The Countess - Katherine Broderick / Sophie Angebault

The Count - Nicholas Merryweather / Lukas Kargi

Flamand Bragi Bergthorsson / Gareth Huw John

Olivier - Philip Spendley / Jean-Philippe Elleouet

La Roche Philip Gerrard

Clairon - Chloe De Backer / Tania Mandzy

An Italian Tenor Tyler Clarke

An Italian Soprano Milda Smalakyte

Haushofmeister Ritz de Ridder

Monsieur Taupe Amar Muchhala

Conductor Clive Timms

Director Martin Lloyd-Evans

Designer Jamie Vartan

Lighting Designer Colin Grenfell

Choreographer Mandy Demetriou

 

Guildhall School of Music & Drama, London 6 June 2007

 

There really isn't another opera like Capriccio a birthday entertainment is being planned for the Countess and the poet and composer, who are both in love with her, argue about the superior importance of words versus music. Everyone is pulled into the discussion until it is agreed that they will perform an opera based on their own debate, and like facing mirrors, the entertainment becomes a conversation piece turned upon itself. GSMD's Head of Opera Studies, Clive Timms, has been longing to stage it, but has had to wait until this year for a mix of students on the Opera Course from which it could be cast, and the result is nothing short of a triumph.

 

Director Martin Lloyd Evans made the decision to transfer the action from an 18th century French chateau to the period of Strauss' lifetime, a strategy that works well with the libretto and is more than justified by Jamie Vartan's superbly evocative jugendstil set.

 

The orchestra sounded silky smooth in Strauss's lush scoring, and both singing and German diction were excellent from every member of the cast. On the first night I was particularly impressed by the creamy tenor and elegant phrasing of Bragi Berthorsson as the composer Flamand, neatly contrasted by Philip Spendley's gruffish Olivier, and by Nicholas Merryweather's portrayal of the Count, finely balancing the authority of his status with a certain awkwardness as a performer, whilst always making a play for the leading lady.

 

Katherine Broderick has been much in the news of late with her competition successes. She brought a natural dignity to the role of Countess, and whilst her voice has a slightly steely quality that may not fit everyone's idea of a Straussian soprano, her totally secure technique carried her through with honours. She was also able to make perfect sense of the denouement, where her aesthetic musings are cut short by the trivia of every day life.

 

I am reliably informed that the second night's cast also impressed remaining unfazed by a false alarm fire evacuation.

 

Directing a director as a central character is the sort of intellectual challenge that Lloyd Evans thrives on. Anyone who has been privileged to watch opera in rehearsal would recognise the dramatic gestures and taut coiled-spring energy of his vision of La Roche, which Philip Gerrard portrayed very clearly. This young Canadian bass also coped well with the considerable demands of his mighty Act 2 monologue; especially impressive as this was the only principal role not to be doubled, so he sang all four performances.

 

The minor role performances were all noteworthy. I loved the two Italian singers (Tyler Clarke and Milda Smalakyte), perfectly in character both in their archly eighteenth century mannerisms and in their real life personas, gorging themselves with gusto from the party buffet. Ritz de Ridder made the sort of Hofmeisteister that even the Admirable Crighton would have approved, and Amar Muchhala provided a delightful cameo as the sleepy prompter.

 

At the end of the opera the side casings of the stage were completely removed to reveal the cast variously distributed about the backstage areas, half-in, half-out of character turning the wheel full circle and continuing the artistic debate.
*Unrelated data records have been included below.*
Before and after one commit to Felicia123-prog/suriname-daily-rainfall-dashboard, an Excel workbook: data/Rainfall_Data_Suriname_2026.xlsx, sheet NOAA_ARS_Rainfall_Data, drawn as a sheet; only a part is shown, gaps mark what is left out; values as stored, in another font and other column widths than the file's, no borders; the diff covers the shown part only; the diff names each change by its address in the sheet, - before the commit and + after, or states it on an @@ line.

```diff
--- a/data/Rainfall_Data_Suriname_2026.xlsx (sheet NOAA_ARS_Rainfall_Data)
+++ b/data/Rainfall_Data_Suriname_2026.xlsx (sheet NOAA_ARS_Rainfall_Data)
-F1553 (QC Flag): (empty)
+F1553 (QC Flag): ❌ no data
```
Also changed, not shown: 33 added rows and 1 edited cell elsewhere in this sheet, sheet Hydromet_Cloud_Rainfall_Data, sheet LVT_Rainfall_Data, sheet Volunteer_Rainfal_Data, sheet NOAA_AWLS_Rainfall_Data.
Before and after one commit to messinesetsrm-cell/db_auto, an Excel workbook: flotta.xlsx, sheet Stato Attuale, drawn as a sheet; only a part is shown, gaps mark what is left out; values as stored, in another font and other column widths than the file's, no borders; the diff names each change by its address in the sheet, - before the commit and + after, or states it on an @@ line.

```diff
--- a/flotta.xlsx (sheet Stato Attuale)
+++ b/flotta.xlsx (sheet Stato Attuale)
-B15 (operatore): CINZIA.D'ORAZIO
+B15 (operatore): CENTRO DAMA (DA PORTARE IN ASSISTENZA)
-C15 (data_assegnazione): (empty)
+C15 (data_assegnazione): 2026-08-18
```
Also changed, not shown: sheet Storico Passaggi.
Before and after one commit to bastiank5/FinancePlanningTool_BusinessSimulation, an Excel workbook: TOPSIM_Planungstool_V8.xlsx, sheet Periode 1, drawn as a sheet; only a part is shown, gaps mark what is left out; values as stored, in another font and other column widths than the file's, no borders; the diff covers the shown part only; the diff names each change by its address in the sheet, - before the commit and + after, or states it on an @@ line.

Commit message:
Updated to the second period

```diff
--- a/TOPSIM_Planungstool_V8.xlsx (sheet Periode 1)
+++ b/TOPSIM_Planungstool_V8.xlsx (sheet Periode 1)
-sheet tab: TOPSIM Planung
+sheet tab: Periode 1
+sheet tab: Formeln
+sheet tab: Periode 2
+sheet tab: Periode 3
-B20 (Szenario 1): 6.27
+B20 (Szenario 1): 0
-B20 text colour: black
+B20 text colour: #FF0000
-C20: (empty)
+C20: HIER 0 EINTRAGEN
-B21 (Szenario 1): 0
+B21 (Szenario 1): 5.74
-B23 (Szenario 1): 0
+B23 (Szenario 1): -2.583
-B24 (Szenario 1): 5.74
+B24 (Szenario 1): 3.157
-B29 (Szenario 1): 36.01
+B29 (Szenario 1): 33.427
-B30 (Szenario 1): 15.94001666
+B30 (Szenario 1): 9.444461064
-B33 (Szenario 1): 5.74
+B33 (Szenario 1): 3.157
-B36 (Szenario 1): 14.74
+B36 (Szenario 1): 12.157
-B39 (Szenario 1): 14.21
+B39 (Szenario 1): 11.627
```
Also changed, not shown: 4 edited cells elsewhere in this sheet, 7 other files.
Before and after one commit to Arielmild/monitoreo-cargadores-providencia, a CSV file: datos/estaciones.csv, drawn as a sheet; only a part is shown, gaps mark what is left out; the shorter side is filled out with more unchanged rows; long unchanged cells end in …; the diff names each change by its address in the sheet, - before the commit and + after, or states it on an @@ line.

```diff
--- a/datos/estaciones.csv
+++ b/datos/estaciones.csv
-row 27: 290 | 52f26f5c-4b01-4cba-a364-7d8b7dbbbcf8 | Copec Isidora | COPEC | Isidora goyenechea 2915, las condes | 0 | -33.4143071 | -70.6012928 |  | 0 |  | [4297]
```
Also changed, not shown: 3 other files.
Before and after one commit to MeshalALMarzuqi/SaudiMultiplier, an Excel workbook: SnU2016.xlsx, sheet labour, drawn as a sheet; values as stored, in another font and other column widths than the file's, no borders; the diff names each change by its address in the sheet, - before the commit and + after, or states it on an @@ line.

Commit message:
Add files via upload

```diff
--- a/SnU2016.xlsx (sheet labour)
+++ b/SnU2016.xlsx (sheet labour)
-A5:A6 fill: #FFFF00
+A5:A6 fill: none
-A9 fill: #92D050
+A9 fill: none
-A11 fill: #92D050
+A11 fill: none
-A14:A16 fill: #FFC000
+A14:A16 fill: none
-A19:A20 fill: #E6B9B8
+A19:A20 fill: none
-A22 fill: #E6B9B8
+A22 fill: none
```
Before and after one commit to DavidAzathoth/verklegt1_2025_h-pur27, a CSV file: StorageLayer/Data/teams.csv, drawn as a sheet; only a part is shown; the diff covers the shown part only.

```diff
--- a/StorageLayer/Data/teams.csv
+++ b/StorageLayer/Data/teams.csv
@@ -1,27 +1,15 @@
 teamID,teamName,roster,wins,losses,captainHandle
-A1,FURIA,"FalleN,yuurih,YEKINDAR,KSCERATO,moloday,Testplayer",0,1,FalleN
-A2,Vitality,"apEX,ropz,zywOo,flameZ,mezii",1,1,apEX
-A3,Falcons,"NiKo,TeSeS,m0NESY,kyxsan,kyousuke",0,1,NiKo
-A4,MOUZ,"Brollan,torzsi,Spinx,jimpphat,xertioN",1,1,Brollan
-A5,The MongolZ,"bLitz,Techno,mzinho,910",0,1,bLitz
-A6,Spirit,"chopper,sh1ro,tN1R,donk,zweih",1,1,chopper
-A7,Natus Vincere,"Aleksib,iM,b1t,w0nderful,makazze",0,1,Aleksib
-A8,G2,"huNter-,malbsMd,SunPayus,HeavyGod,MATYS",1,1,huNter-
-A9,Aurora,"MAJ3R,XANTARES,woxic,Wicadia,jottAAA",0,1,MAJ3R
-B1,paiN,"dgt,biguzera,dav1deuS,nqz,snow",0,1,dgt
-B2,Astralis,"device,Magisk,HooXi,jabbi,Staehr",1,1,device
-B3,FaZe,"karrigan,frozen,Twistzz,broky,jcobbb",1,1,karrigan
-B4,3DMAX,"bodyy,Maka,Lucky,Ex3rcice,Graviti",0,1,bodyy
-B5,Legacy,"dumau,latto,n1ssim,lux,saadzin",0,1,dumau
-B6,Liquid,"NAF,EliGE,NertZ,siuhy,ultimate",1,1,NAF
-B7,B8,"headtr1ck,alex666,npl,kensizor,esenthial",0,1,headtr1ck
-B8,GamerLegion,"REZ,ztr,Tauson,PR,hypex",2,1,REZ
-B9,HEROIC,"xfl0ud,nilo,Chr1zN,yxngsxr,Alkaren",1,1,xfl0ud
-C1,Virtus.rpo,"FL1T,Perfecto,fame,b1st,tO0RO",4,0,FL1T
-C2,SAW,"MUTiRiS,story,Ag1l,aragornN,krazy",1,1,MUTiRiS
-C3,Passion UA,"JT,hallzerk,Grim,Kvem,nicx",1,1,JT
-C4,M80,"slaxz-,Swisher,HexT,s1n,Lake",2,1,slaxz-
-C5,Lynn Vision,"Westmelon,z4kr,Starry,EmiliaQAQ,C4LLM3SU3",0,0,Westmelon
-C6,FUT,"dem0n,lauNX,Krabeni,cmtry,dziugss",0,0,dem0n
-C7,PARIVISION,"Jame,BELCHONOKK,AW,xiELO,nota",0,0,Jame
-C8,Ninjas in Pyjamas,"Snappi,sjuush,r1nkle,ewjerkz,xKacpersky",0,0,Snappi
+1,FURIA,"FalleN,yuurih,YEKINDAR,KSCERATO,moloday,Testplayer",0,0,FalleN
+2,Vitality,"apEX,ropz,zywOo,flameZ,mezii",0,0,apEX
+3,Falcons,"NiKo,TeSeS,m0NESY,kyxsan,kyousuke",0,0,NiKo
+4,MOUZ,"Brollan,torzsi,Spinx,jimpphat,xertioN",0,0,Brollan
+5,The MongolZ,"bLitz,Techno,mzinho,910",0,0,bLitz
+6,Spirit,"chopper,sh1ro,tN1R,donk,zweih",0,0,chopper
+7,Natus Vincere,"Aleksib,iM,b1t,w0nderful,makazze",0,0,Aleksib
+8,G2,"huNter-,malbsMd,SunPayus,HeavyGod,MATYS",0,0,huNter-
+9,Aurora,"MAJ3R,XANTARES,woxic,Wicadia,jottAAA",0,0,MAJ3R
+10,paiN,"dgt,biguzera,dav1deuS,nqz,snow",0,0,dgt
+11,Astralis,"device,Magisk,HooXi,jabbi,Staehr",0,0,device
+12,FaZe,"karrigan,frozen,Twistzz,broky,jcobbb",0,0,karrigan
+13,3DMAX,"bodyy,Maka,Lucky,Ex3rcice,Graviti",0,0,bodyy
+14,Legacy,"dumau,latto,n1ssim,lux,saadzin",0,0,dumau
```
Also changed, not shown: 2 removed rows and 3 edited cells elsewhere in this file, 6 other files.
Serena Fenwick

 
Photo: Katherine Broderick as the Countess and Philip Spendley as Olivier; credit Nobby Clark